• Provided entries:
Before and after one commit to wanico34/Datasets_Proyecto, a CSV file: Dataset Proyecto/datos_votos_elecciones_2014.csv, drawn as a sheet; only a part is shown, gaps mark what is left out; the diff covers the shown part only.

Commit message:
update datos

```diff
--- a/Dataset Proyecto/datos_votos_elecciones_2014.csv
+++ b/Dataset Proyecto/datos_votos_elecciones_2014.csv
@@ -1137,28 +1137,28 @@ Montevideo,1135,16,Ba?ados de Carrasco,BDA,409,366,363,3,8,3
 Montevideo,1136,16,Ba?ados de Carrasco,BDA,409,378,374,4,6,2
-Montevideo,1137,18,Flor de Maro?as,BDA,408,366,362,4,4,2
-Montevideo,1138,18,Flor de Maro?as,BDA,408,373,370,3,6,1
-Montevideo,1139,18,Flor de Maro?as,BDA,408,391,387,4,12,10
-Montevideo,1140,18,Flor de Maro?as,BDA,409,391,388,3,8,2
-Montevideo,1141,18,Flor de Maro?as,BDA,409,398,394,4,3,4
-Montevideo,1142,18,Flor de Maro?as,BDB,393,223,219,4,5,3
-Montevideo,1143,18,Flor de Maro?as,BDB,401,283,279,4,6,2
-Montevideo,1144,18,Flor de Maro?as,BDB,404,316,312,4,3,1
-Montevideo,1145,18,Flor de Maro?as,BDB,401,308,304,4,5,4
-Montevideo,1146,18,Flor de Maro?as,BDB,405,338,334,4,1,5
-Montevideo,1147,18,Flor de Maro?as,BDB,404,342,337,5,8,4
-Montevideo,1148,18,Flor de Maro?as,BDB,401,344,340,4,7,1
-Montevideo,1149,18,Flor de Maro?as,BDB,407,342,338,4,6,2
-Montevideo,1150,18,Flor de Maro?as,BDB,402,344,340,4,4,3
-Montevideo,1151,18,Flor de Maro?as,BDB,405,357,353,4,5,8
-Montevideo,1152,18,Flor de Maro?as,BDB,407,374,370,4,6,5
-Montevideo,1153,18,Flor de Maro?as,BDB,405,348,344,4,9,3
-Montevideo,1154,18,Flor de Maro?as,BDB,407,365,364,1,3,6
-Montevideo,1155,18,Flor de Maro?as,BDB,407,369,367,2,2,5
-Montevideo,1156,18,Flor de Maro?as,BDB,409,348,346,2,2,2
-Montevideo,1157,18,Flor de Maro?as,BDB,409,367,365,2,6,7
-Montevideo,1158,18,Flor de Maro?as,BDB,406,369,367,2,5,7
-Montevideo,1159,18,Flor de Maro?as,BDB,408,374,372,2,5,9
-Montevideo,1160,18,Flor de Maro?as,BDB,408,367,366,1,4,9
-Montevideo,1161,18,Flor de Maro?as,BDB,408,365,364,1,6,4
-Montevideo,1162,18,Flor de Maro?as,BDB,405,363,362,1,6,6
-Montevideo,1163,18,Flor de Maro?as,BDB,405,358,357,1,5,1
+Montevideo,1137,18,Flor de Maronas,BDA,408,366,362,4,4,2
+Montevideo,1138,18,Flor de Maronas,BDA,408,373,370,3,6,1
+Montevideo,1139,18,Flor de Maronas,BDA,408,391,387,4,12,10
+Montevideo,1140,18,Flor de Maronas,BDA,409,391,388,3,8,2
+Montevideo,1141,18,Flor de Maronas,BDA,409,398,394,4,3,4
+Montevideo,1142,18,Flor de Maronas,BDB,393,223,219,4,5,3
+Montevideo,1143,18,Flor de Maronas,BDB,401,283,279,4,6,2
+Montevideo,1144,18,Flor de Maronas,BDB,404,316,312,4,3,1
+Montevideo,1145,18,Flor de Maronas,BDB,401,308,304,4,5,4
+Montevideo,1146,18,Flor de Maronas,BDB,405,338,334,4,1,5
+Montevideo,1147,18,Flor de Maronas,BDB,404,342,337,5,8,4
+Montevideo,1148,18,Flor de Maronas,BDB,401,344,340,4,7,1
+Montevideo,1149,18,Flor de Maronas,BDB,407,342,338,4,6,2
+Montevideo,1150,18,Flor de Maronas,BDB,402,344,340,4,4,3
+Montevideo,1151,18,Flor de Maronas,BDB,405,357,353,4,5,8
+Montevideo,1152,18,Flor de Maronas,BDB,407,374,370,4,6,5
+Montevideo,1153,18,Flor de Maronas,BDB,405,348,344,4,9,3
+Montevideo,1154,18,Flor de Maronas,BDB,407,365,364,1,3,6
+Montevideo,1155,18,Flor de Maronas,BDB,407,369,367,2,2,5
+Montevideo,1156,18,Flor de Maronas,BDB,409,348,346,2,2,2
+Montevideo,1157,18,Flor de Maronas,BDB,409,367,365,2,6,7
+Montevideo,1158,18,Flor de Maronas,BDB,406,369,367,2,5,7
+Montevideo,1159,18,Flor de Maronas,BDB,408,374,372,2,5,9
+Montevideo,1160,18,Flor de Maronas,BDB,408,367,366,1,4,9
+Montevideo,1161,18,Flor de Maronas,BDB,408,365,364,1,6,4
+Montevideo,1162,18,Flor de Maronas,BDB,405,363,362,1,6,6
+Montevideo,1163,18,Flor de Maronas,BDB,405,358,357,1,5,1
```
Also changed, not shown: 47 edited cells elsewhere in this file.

• To do: From beginning to end, the data must be duplicated exactly.

• Answer section:
Before and after one commit to wanico34/Datasets_Proyecto, a CSV file: Dataset Proyecto/datos_votos_elecciones_2014.csv, drawn as a sheet; only a part is shown, gaps mark what is left out; the diff covers the shown part only.

Commit message:
update datos

```diff
--- a/Dataset Proyecto/datos_votos_elecciones_2014.csv
+++ b/Dataset Proyecto/datos_votos_elecciones_2014.csv
@@ -1137,28 +1137,28 @@ Montevideo,1135,16,Ba?ados de Carrasco,BDA,409,366,363,3,8,3
 Montevideo,1136,16,Ba?ados de Carrasco,BDA,409,378,374,4,6,2
-Montevideo,1137,18,Flor de Maro?as,BDA,408,366,362,4,4,2
-Montevideo,1138,18,Flor de Maro?as,BDA,408,373,370,3,6,1
-Montevideo,1139,18,Flor de Maro?as,BDA,408,391,387,4,12,10
-Montevideo,1140,18,Flor de Maro?as,BDA,409,391,388,3,8,2
-Montevideo,1141,18,Flor de Maro?as,BDA,409,398,394,4,3,4
-Montevideo,1142,18,Flor de Maro?as,BDB,393,223,219,4,5,3
-Montevideo,1143,18,Flor de Maro?as,BDB,401,283,279,4,6,2
-Montevideo,1144,18,Flor de Maro?as,BDB,404,316,312,4,3,1
-Montevideo,1145,18,Flor de Maro?as,BDB,401,308,304,4,5,4
-Montevideo,1146,18,Flor de Maro?as,BDB,405,338,334,4,1,5
-Montevideo,1147,18,Flor de Maro?as,BDB,404,342,337,5,8,4
-Montevideo,1148,18,Flor de Maro?as,BDB,401,344,340,4,7,1
-Montevideo,1149,18,Flor de Maro?as,BDB,407,342,338,4,6,2
-Montevideo,1150,18,Flor de Maro?as,BDB,402,344,340,4,4,3
-Montevideo,1151,18,Flor de Maro?as,BDB,405,357,353,4,5,8
-Montevideo,1152,18,Flor de Maro?as,BDB,407,374,370,4,6,5
-Montevideo,1153,18,Flor de Maro?as,BDB,405,348,344,4,9,3
-Montevideo,1154,18,Flor de Maro?as,BDB,407,365,364,1,3,6
-Montevideo,1155,18,Flor de Maro?as,BDB,407,369,367,2,2,5
-Montevideo,1156,18,Flor de Maro?as,BDB,409,348,346,2,2,2
-Montevideo,1157,18,Flor de Maro?as,BDB,409,367,365,2,6,7
-Montevideo,1158,18,Flor de Maro?as,BDB,406,369,367,2,5,7
-Montevideo,1159,18,Flor de Maro?as,BDB,408,374,372,2,5,9
-Montevideo,1160,18,Flor de Maro?as,BDB,408,367,366,1,4,9
-Montevideo,1161,18,Flor de Maro?as,BDB,408,365,364,1,6,4
-Montevideo,1162,18,Flor de Maro?as,BDB,405,363,362,1,6,6
-Montevideo,1163,18,Flor de Maro?as,BDB,405,358,357,1,5,1
+Montevideo,1137,18,Flor de Maronas,BDA,408,366,362,4,4,2
+Montevideo,1138,18,Flor de Maronas,BDA,408,373,370,3,6,1
+Montevideo,1139,18,Flor de Maronas,BDA,408,391,387,4,12,10
+Montevideo,1140,18,Flor de Maronas,BDA,409,391,388,3,8,2
+Montevideo,1141,18,Flor de Maronas,BDA,409,398,394,4,3,4
+Montevideo,1142,18,Flor de Maronas,BDB,393,223,219,4,5,3
+Montevideo,1143,18,Flor de Maronas,BDB,401,283,279,4,6,2
+Montevideo,1144,18,Flor de Maronas,BDB,404,316,312,4,3,1
+Montevideo,1145,18,Flor de Maronas,BDB,401,308,304,4,5,4
+Montevideo,1146,18,Flor de Maronas,BDB,405,338,334,4,1,5
+Montevideo,1147,18,Flor de Maronas,BDB,404,342,337,5,8,4
+Montevideo,1148,18,Flor de Maronas,BDB,401,344,340,4,7,1
+Montevideo,1149,18,Flor de Maronas,BDB,407,342,338,4,6,2
+Montevideo,1150,18,Flor de Maronas,BDB,402,344,340,4,4,3
+Montevideo,1151,18,Flor de Maronas,BDB,405,357,353,4,5,8
+Montevideo,1152,18,Flor de Maronas,BDB,407,374,370,4,6,5
+Montevideo,1153,18,Flor de Maronas,BDB,405,348,344,4,9,3
+Montevideo,1154,18,Flor de Maronas,BDB,407,365,364,1,3,6
+Montevideo,1155,18,Flor de Maronas,BDB,407,369,367,2,2,5
+Montevideo,1156,18,Flor de Maronas,BDB,409,348,346,2,2,2
+Montevideo,1157,18,Flor de Maronas,BDB,409,367,365,2,6,7
+Montevideo,1158,18,Flor de Maronas,BDB,406,369,367,2,5,7
+Montevideo,1159,18,Flor de Maronas,BDB,408,374,372,2,5,9
+Montevideo,1160,18,Flor de Maronas,BDB,408,367,366,1,4,9
+Montevideo,1161,18,Flor de Maronas,BDB,408,365,364,1,6,4
+Montevideo,1162,18,Flor de Maronas,BDB,405,363,362,1,6,6
+Montevideo,1163,18,Flor de Maronas,BDB,405,358,357,1,5,1
```
Also changed, not shown: 47 edited cells elsewhere in this file.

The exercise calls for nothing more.